+++ SOURCE DATA

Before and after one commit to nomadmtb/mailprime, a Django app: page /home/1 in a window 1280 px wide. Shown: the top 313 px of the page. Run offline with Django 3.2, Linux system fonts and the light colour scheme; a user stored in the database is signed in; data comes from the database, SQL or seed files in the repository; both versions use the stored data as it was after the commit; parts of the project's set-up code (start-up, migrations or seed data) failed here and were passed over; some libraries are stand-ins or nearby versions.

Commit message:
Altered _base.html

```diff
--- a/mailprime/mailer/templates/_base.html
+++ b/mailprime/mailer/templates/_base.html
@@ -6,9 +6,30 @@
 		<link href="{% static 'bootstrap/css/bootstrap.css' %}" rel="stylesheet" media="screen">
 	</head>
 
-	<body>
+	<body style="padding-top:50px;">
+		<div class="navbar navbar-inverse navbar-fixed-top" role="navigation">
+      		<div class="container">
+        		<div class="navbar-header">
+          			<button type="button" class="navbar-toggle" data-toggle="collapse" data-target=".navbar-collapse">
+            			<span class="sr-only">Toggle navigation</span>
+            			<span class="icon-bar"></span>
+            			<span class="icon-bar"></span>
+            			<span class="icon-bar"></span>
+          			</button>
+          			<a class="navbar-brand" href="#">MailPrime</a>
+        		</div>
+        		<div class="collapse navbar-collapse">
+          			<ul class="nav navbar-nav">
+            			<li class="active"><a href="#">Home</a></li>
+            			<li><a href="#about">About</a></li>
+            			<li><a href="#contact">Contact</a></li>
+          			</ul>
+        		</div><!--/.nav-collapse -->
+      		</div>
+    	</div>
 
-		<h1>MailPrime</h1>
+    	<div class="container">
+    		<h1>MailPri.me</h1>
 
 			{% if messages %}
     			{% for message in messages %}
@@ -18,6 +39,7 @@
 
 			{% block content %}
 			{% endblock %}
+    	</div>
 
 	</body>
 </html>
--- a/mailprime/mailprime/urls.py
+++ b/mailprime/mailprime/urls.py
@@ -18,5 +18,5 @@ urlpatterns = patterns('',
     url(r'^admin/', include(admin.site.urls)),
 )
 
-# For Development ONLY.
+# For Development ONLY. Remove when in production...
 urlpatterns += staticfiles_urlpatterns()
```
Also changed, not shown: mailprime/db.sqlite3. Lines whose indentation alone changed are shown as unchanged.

++++++

TASK DIRECTIONS: Among the entries above, which lines include "href"? List them all.

RESPONSE:
 		<link href="{% static 'bootstrap/css/bootstrap.css' %}" rel="stylesheet" media="screen">
+          			<a class="navbar-brand" href="#">MailPrime</a>
+            			<li class="active"><a href="#">Home</a></li>
+            			<li><a href="#about">About</a></li>
+            			<li><a href="#contact">Contact</a></li>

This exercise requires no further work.